When a photon interacts with an atom, three things can happen:
elastic scattering, the photon keeps its energy and phase, and changes angle, this is the case of a mirror, reflection
inelastic scattering, the photon gives part of its energy to the atom and changes angle, this happens when infrared light transfers kinetic energy to the vibrational motion of molecules (heats up)
absorption, the photon gives all its energy to the atom, and the absorbing electron moves to a higher energy level as per QM
In your case, reflection, is elastic scattering, and this is the only way to keep the energy level of photons, and to build a mirror image.

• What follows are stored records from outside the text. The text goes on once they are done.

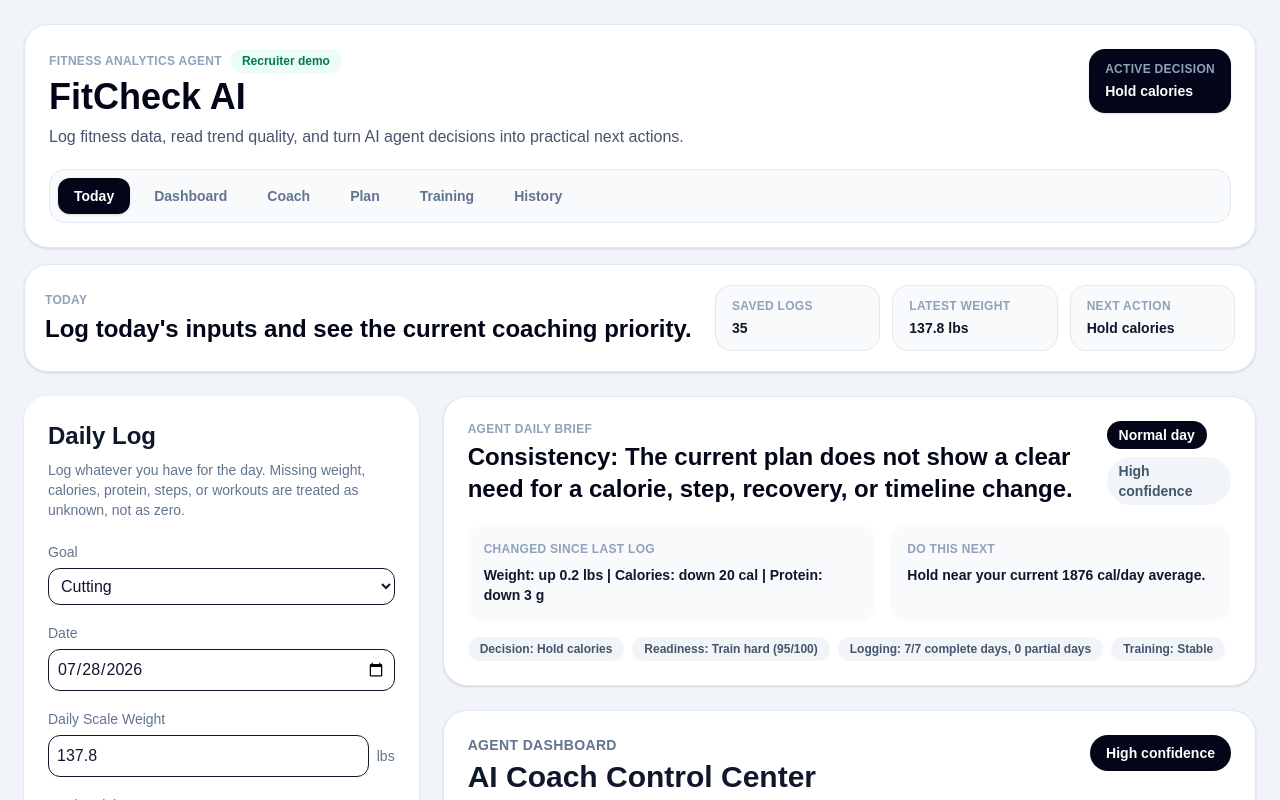
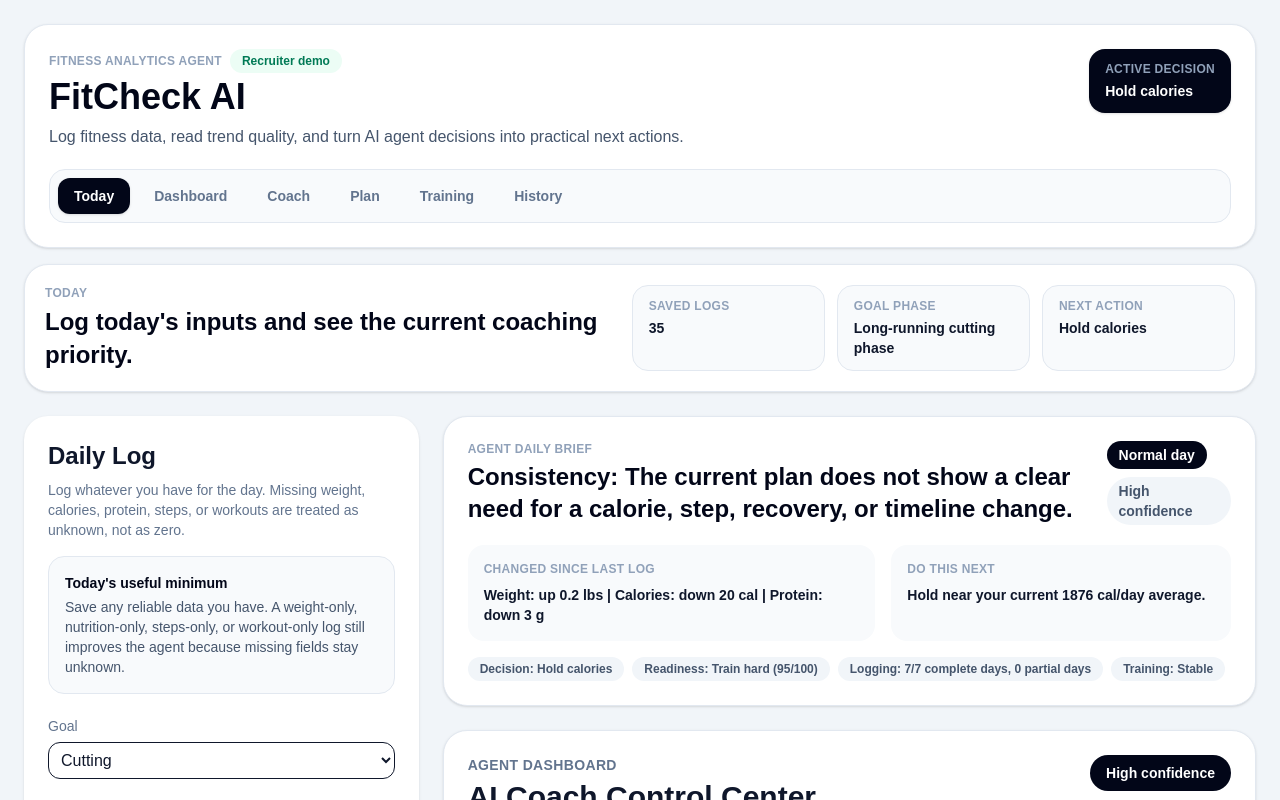
Before and after one commit to ayushs36/fitcheck-ai, a Next.js app: page / in a window 1280 px wide. Shown: the top 800 px of the page. Built offline with nearby package versions, Linux system fonts and the light colour scheme.

Commit message:
Add Day 63 logging flow polish

```diff
--- a/app/page.tsx
+++ b/app/page.tsx
@@ -241,6 +241,7 @@ const [isGoalStrategyLoading, setIsGoalStrategyLoading] = useState(false);
 const [agentReport, setAgentReport] = useState(
   "Run FitCheck Agent to analyze your latest trends and generate your next action plan."
 );
+const [logSaveStatus, setLogSaveStatus] = useState("");
 
 const [isAgentLoading, setIsAgentLoading] = useState(false);
 const [agentHistory, setAgentHistory] = useState<AgentCheck[]>([]);
@@ -290,6 +291,15 @@ useEffect(() => {
     JSON.stringify({ entry, exercise, editingId })
   );
 }, [dailyLogDraftReady, editingId, entry, exercise, storageKeys.dailyLogDraft]);
+useEffect(() => {
+  if (!logSaveStatus) {
+    return;
+  }
+
+  const timeout = window.setTimeout(() => setLogSaveStatus(""), 3500);
+
+  return () => window.clearTimeout(timeout);
+}, [logSaveStatus]);
 useEffect(() => {
   const savedAiHistory = localStorage.getItem(storageKeys.aiHistory);
   if (savedAiHistory) setAiHistory(JSON.parse(savedAiHistory));
@@ -1703,11 +1713,13 @@ AI Confidence Score: ${confidenceScore}%
           log.id === editingId ? { ...entry, id: editingId } : log
         )
       );
+      setLogSaveStatus(`Updated log for ${entry.date}.`);
       resetEntry();
       return;
     }
 
     setLogs([...logs, { ...entry, id: crypto.randomUUID() }]);
+    setLogSaveStatus(`Saved log for ${entry.date}.`);
     resetEntry();
   }
 
@@ -1720,12 +1732,14 @@ AI Confidence Score: ${confidenceScore}%
 
   function deleteLog(id: string) {
     setLogs(logs.filter((log) => log.id !== id));
+    setLogSaveStatus("Deleted log.");
   }
 
   function clearAllLogs() {
     if (confirm("Delete all logs?")) {
       setLogs([]);
       localStorage.removeItem(storageKeys.logs);
+      setLogSaveStatus("Cleared saved logs.");
       resetEntry();
     }
   }
@@ -2372,7 +2386,7 @@ const pageStats = (() => {
   if (showToday) {
     return [
       { label: "Saved logs", value: `${logs.length}` },
-      { label: "Latest weight", value: latestWeight > 0 ? `${latestWeight.toFixed(1)} lbs` : "No data" },
+      { label: "Goal phase", value: goalMemory.phaseLabel },
       { label: "Next action", value: agentDecision.action },
     ];
   }
@@ -2388,7 +2402,7 @@ const pageStats = (() => {
   if (showCoach) {
     return [
       { label: "Current decision", value: agentDecision.action },
-      { label: "Confidence", value: agentDecision.confidence },
+      { label: "Goal phase", value: goalMemory.phaseLabel },
       {
         label: "Last check",
         value: latestAgentCheck
@@ -2528,6 +2542,7 @@ const pageStats = (() => {
   suggestedExercises={suggestedExercises}
   currentLogCoverage={currentLogCoverage}
   editingId={editingId}
+  logSaveStatus={logSaveStatus}
   addExercise={addExercise}
   deleteExercise={deleteExercise}
   saveLog={saveLog}
--- a/components/AgentHistoryCard.tsx
+++ b/components/AgentHistoryCard.tsx
@@ -37,10 +37,15 @@ export function AgentHistoryCard({
 
       <div className="mt-5 space-y-3">
         {agentHistory.length === 0 ? (
-          <p className="rounded-2xl bg-slate-100 p-4 text-slate-600">
-            No agent checks saved yet. Run FitCheck Agent to create the first
-            memory.
-          </p>
+          <div className="rounded-2xl border border-slate-200 bg-slate-50 p-4">
+            <p className="font-semibold text-slate-950">
+              No agent decisions saved yet
+            </p>
+            <p className="mt-2 text-sm leading-6 text-slate-600">
+              Save daily logs first, then run FitCheck Agent from the Coach tab.
+              Each check becomes memory the agent can compare against later.
+            </p>
+          </div>
         ) : (
           agentHistory.map((check) => {
             const isExpanded = expandedAgentCheckId === check.id;
--- a/components/DailyLogCard.tsx
+++ b/components/DailyLogCard.tsx
@@ -17,6 +17,7 @@ export function DailyLogCard({
   suggestedExercises,
   currentLogCoverage,
   editingId,
+  logSaveStatus,
   addExercise,
   deleteExercise,
   saveLog,
@@ -37,6 +38,7 @@ export function DailyLogCard({
   suggestedExercises: string[];
   currentLogCoverage: LogCoverage;
   editingId: string | null;
+  logSaveStatus: string;
   addExercise: () => void;
   deleteExercise: (id: string) => void;
   saveLog: () => void;
@@ -50,6 +52,17 @@ export function DailyLogCard({
         Log whatever you have for the day. Missing weight, calories, protein,
         steps, or workouts are treated as unknown, not as zero.
       </p>
+
+      <div className="mt-4 rounded-2xl border border-slate-200 bg-slate-50 p-4">
+        <p className="text-sm font-semibold text-slate-950">
+          Today&apos;s useful minimum
+        </p>
+        <p className="mt-1 text-sm leading-5 text-slate-600">
+          Save any reliable data you have. A weight-only, nutrition-only,
+          steps-only, or workout-only log still improves the agent because
+          missing fields stay unknown.
+        </p>
+      </div>
 
       <div className="mt-5 space-y-4">
         <Select
@@ -130,6 +143,12 @@ export function DailyLogCard({
           </label>
         )}
 
+        {workoutTypes.length === 0 && (
+          <p className="rounded-2xl border border-slate-200 bg-slate-50 p-3 text-sm text-slate-600">
+            Workout type suggestions will appear here after you save workouts.
+          </p>
+        )}
+
         <Input
           label={workoutTypes.length > 0 ? "Custom Workout Type" : "Workout Type"}
           type="text"
@@ -184,6 +203,14 @@ export function DailyLogCard({
                 </select>
               </label>
             )}
+
+            {entry.workout.trim().length > 0 &&
+              suggestedExercises.length === 0 && (
+                <p className="rounded-2xl border border-slate-200 bg-white p-3 text-sm text-slate-600">
+                  Exercise suggestions for {entry.workout} will appear after
+                  you save this workout type a few times.
+                </p>
+              )}
 
             <Input
               label={
@@ -263,6 +290,12 @@ export function DailyLogCard({
           {editingId ? "Update Log" : "Add Daily Log"}
         </button>
 
+        {logSaveStatus && (
+          <p className="rounded-2xl border border-emerald-200 bg-emerald-50 p-3 text-sm font-semibold text-emerald-800">
+            {logSaveStatus}
+          </p>
+        )}
+
         {editingId && (
           <button
             onClick={resetEntry}
```
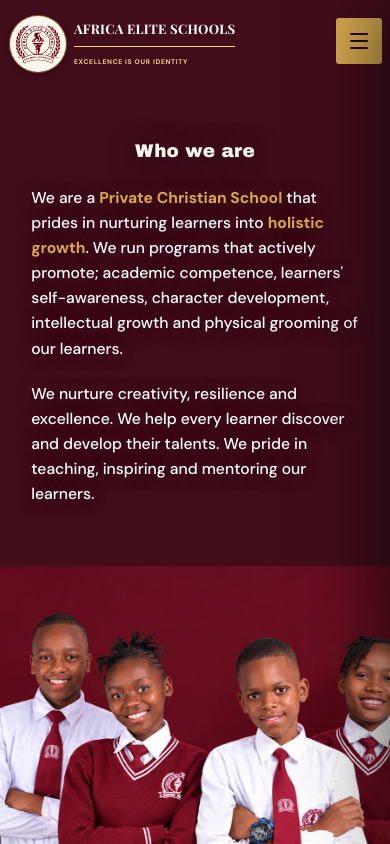
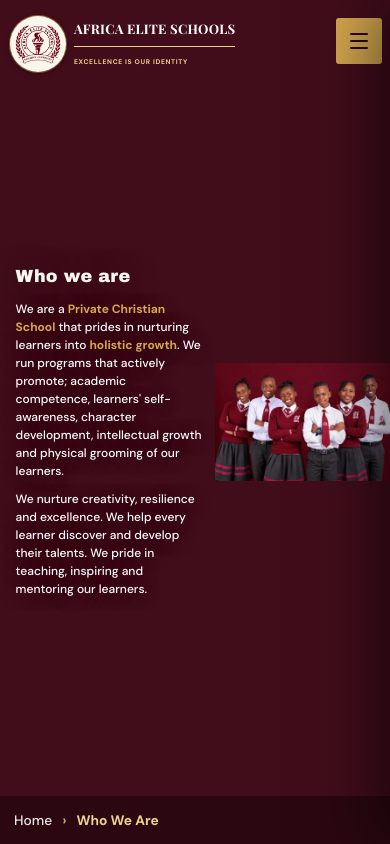
Before and after one commit to sambigitau-wq/AFRICAELITE, a React (Vite) app: page /who-we-are in a window 390 px wide. Shown: the top 844 px of the page. Built offline with nearby package versions, Linux system fonts and the light colour scheme; a web font is replaced by a local one.

Commit message:
Mobile side-by-side layout

```diff
--- a/src/index.css
+++ b/src/index.css
@@ -2350,3 +2350,75 @@ p { margin: 0; line-height: 1.7; }
 .footer-grid {
   grid-template-columns: 1.6fr 0.9fr 0.9fr 1.2fr !important;
 }
+
+/* ═══════════════════════════════════════════════════════════
+   MOBILE FIX — Keep list and image side by side
+   ═══════════════════════════════════════════════════════════ */
+
+@media (max-width: 700px) {
+  /* Keep the split layout even on mobile */
+  .page-hero-split {
+    flex-direction: row !important;
+    min-height: 100vh !important;
+  }
+
+  /* Text column — narrow, tight padding */
+  .page-hero-split .page-hero-content {
+    width: 55% !important;
+    padding: 90px 3% 60px 4% !important;
+    display: flex !important;
+    align-items: flex-start !important;
+    text-align: left !important;
+  }
+
+  /* Image column — narrower, still fills height */
+  .page-hero-split .page-hero-image {
+    width: 45% !important;
+    height: auto !important;
+    min-height: 100% !important;
+    padding-top: 0 !important;
+  }
+
+  .page-hero-split .page-hero-image img {
+    width: 100% !important;
+    height: 100% !important;
+    object-fit: cover !important;
+    object-position: center top !important;
+  }
+
+  /* Smaller heading */
+  .page-hero-split .who-heading {
+    font-size: 1.1rem !important;
+    margin-bottom: 12px !important;
+  }
+
+  /* Smaller intro */
+  .signature-intro {
+    font-size: 0.75rem !important;
+    margin-bottom: 12px !important;
+  }
+
+  /* Smaller list items */
+  .signature-list {
+    gap: 6px !important;
+  }
+
+  .signature-list li {
+    font-size: 0.72rem !important;
+    line-height: 1.35 !important;
+    gap: 6px !important;
+  }
+
+  .signature-dot {
+    width: 4px !important;
+    height: 4px !important;
+    margin-top: 6px !important;
+  }
+
+  /* Same for the paragraph pages (Who We Are, Education, etc.) */
+  .hero-lead-text {
+    font-size: 0.75rem !important;
+    line-height: 1.5 !important;
+    margin-bottom: 10px !important;
+  }
+}
```
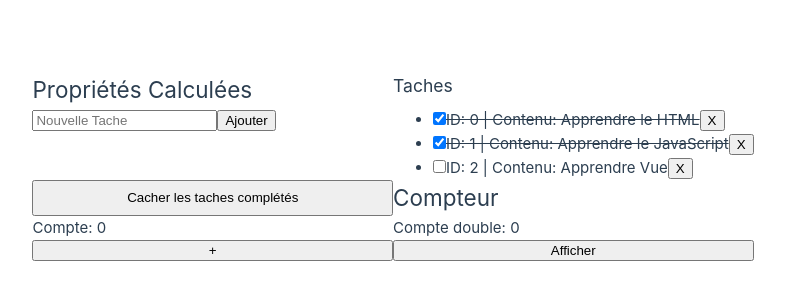
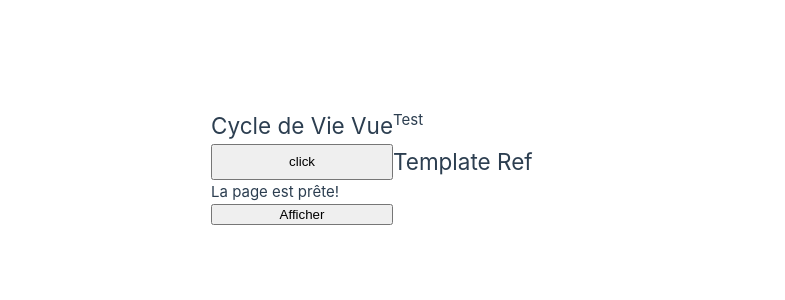
Before and after one commit to GregMarshall999/formation-vue-3, a Vue app: page / in a window 1280 px wide. Shown: the part 234-534 px from the top of the page, without its empty margins (247-1032 px from the left). Built offline with nearby package versions, Linux system fonts and the light colour scheme.

Commit message:
ref templates

```diff
--- a/src/App.vue
+++ b/src/App.vue
@@ -20,11 +20,15 @@
 
   <h2>Rendu Liste</h2>
   <RenduListe />
-  </div>
 
   <h2>Propriétés Calculées</h2>
   <PropCalculee />
+  </div>
 
+  <h2>Cycle de Vie Vue</h2>
+  <LifeCycle />
+
+  <br>
   <button @click="toggle = !toggle">{{ toggle ? 'Cacher' : 'Afficher' }}</button>
 </template>
 
@@ -35,6 +39,7 @@
 import RenduConditionnel from '@/components/RenduConditionnel.vue';
 import RenduListe from '@/components/RenduListe.vue';
 import PropCalculee from '@/components/PropCalculee.vue';
+import LifeCycle from '@/components/LifeCycle.vue';
 
 export default {
   data() {
@@ -51,7 +56,8 @@
     LiaisonFormulaire,
     RenduConditionnel,
     RenduListe,
-    PropCalculee
+    PropCalculee,
+    LifeCycle
   },
   methods: {
     changerTexte() {
--- /dev/null
+++ b/src/components/LifeCycle.vue
@@ -0,0 +1,45 @@
+<template>
+{{ variable }}
+<button @click="variable = 'test bouton'">click</button>
+
+<h2>Template Ref</h2>
+<p ref="refAcceuil">Bonjour</p>
+</template>
+
+<script>
+
+export default {
+    data() {
+        return {
+            variable: 'Variable'
+        }
+    },
+    beforeCreate() {
+        console.log('Before Create', this.variable);
+    },
+    created() {
+        console.log('Created', this.variable);
+    },
+    beforeMount() {
+        console.log('Before Mount');
+    },
+    mounted() {
+        setTimeout(() => {
+            console.log('Mounted');
+            this.variable = 'Test'
+            console.log(this.$refs.refAcceuil);
+            this.$refs.refAcceuil.textContent = 'La page est prête!';
+            this.$refs.refAcceuil.ariaLabel = 'Affichage de l`état de la page';
+        }, 5000);
+    },
+    beforeUpdate() {
+        console.log('Before Update', this.variable);
+        //this.variable = 'other value'
+    },
+    updated() {
+        console.log('Updated', this.variable);
+        //this.variable = 'value'
+    }
+}
+
+</script>
```
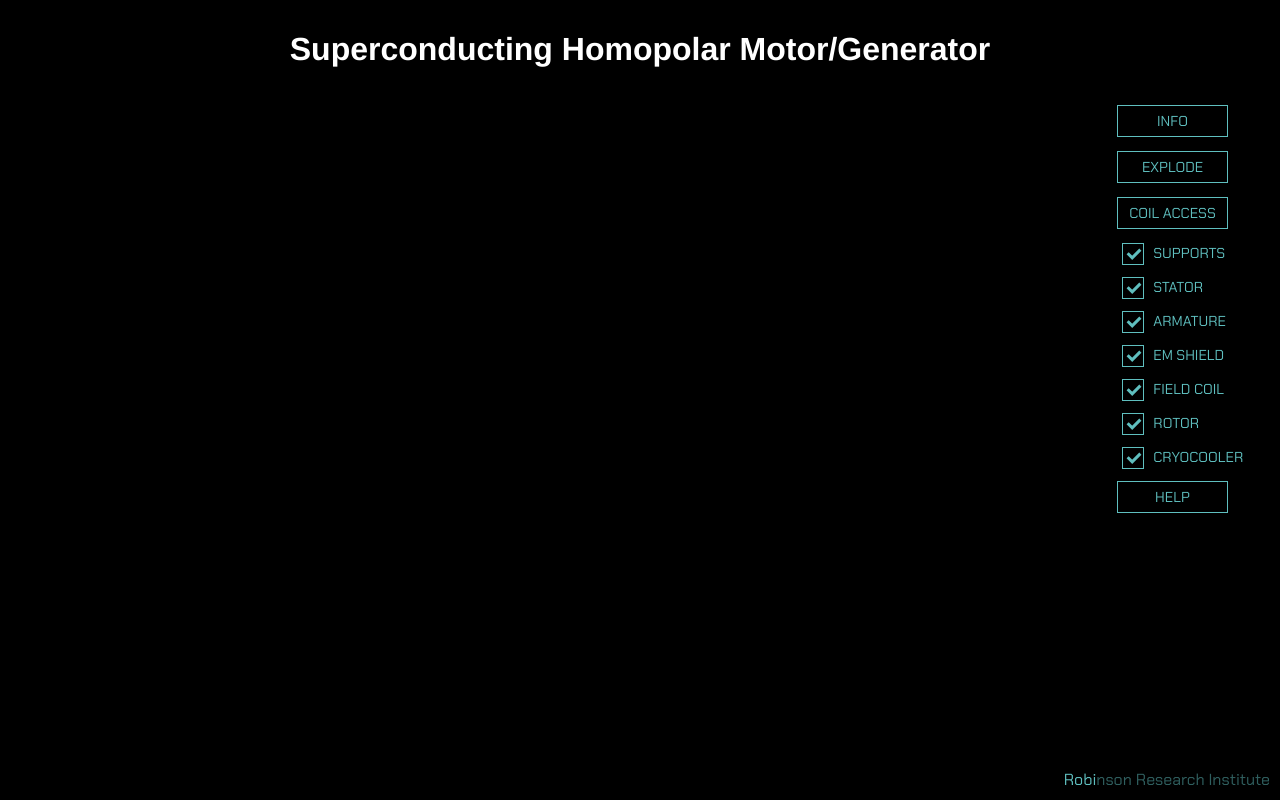
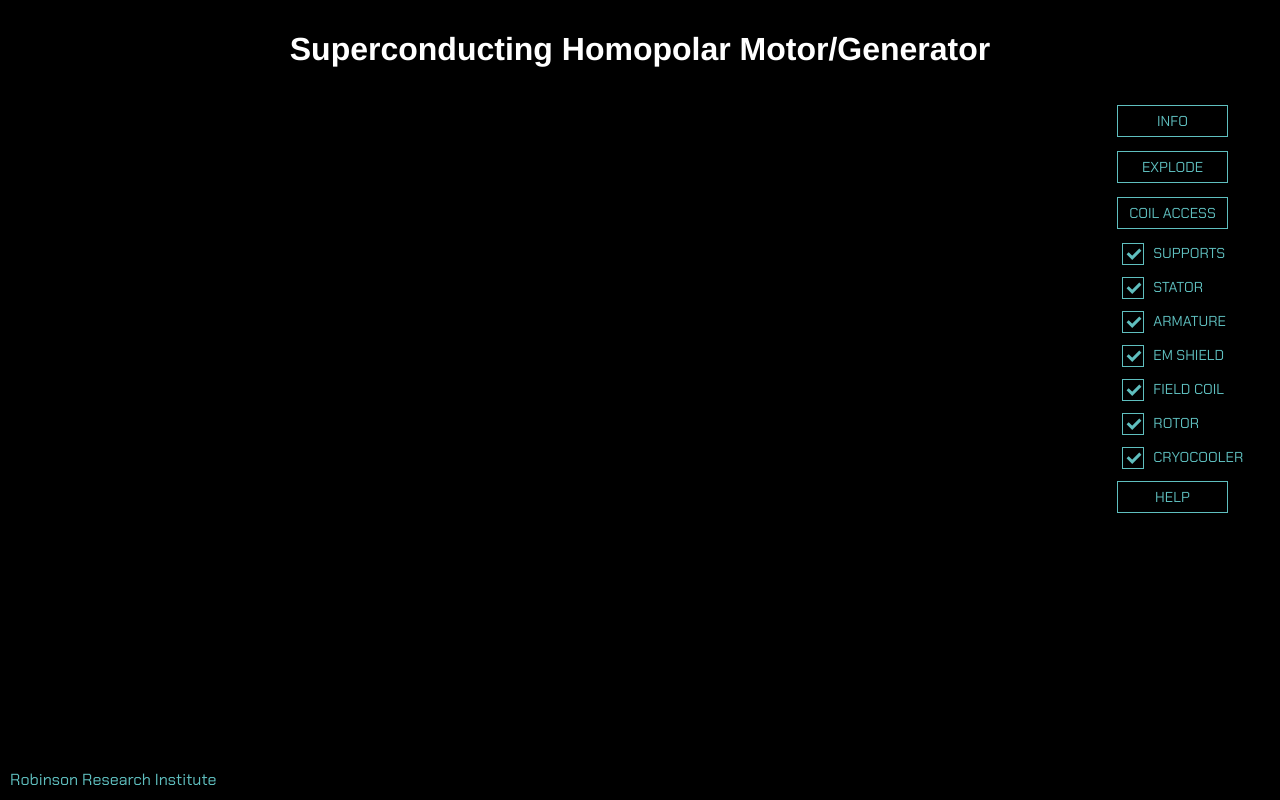
Before and after one commit to RobinsonResearchInstitute/conductors, a plain HTML site: page homopolar10kw.html in a window 1280 px wide. Drawn offline with nearby package versions, Linux system fonts and the light colour scheme.

Commit message:
Update 10kWhomopolar.css

```diff
--- a/10kWhomopolar.css
+++ b/10kWhomopolar.css
@@ -40,7 +40,7 @@ button:disabled{
 #logo a{
     position: absolute;
 	bottom: 0px;
-	right: 0px;
+	left: 0px;
     padding: 10px;
     color:rgba(127,255,255,0.75)
 }
```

Of course this is assuming a stationary reflecting surface (relative to the observer), mirror.
As the other answers say, when the reflecting surface is traveling towards or away from the observer, the energy level of the photons can change.
It is very important to talk about specular reflection, like a mirror, where the relative angle of the photons is kept too. And differentiate it form diffuse relfection, where the relative angle of the photons is not kept.
You are asking whether the momentum of the photons can be transferred to the surface. Yes, photons can exert pressure on the surface of the mirror.
Please see here:
Can something without mass exert a force?